Byzantine submissions will be assessed by
Professor Ingela Nilsson ( email@example.com )
Post-Byzantine submissions will be assessed by
Professor David Ricks ( firstname.lastname@example.org )
1. The maximum length of an article should be 8000 words, including footnotes; for critical studies, 3500 words; for reviews 1000 words.
Authors should ensure that all diacritics in all languages are correctly placed.
The editors reserve the right to reject unread any submission which is not presented in competent academic English, irrespective of the quality of the content. Authors who are not native speakers should consider employing a competent native speaker of English to check and correct their text before it is submitted.
BMGS does not publish texts that have already been published, whether in English or in any other language.

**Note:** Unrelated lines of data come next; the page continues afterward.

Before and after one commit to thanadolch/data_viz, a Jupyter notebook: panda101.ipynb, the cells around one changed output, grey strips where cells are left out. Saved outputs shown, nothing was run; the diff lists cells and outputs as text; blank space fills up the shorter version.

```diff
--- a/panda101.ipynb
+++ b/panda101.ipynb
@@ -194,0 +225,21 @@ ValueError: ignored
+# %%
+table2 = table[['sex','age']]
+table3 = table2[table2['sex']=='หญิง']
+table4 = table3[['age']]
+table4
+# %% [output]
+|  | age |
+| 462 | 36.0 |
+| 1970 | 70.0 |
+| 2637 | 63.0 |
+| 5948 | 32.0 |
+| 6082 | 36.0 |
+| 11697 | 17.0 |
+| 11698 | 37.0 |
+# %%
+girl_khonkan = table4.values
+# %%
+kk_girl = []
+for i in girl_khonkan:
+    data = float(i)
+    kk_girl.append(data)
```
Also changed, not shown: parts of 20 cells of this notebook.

2. An ABSTRACT of not more than 100 words, outlining the contents and argument of the article, should be provided during the submission process. A list of four or five keywords should also be submitted, eg:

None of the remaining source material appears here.